WHAT YOU ARE ASKED TO DO → Below are the records; locate each line with the word "tool" and copy it.

DATA UNDER STUDY →
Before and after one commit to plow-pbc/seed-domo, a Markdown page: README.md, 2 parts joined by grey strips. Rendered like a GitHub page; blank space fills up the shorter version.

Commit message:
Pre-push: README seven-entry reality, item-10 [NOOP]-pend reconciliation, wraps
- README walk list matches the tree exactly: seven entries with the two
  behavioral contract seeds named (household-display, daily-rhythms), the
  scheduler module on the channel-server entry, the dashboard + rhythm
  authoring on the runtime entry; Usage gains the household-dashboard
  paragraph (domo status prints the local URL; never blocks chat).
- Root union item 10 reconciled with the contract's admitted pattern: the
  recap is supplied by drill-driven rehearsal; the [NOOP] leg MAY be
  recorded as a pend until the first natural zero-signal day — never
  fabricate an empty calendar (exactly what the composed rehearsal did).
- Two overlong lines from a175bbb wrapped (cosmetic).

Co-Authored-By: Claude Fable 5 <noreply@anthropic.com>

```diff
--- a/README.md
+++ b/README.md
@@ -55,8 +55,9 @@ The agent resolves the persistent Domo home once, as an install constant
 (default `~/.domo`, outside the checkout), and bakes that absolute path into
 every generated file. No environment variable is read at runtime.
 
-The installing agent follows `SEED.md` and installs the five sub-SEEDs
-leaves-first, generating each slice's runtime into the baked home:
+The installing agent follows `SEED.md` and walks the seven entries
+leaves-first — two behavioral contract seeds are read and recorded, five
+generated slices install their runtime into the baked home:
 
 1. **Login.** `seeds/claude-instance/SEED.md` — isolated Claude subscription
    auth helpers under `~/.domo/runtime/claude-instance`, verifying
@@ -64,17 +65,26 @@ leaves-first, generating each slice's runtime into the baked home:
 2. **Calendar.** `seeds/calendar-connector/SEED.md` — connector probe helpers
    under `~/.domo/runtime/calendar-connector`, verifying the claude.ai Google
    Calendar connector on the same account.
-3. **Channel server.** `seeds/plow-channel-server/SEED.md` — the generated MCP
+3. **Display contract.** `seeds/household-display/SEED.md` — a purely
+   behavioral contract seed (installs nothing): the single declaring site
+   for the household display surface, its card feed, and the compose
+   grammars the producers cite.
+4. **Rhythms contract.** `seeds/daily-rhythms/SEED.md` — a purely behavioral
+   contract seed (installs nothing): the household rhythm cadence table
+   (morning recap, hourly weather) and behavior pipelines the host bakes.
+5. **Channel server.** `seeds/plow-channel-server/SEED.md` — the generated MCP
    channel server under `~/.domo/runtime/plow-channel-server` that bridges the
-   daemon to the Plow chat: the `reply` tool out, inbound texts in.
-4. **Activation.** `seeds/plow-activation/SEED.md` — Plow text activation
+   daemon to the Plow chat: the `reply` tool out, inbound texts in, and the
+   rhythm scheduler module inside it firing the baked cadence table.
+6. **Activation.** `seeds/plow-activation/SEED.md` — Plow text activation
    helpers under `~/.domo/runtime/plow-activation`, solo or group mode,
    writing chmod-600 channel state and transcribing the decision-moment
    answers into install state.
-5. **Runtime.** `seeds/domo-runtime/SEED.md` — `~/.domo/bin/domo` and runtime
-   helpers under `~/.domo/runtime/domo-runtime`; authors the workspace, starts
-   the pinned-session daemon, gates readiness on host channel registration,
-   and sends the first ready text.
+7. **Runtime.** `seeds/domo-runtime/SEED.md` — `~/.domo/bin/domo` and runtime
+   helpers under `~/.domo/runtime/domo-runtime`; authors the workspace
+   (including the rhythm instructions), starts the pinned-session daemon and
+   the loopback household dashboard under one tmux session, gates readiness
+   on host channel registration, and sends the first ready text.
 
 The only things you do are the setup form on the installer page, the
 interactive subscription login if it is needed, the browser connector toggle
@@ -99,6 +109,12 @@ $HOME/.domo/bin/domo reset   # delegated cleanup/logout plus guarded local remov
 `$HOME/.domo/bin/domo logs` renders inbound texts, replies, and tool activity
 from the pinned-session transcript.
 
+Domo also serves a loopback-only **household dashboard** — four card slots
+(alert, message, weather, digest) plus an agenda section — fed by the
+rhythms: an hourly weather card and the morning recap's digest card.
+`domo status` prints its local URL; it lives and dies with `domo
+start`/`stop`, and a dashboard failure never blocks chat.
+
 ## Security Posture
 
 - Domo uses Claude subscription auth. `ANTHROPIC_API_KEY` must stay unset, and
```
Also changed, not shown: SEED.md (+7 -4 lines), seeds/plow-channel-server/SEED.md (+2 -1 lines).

ANSWER SECTION →
-   daemon to the Plow chat: the `reply` tool out, inbound texts in.
+   daemon to the Plow chat: the `reply` tool out, inbound texts in, and the
 `$HOME/.domo/bin/domo logs` renders inbound texts, replies, and tool activity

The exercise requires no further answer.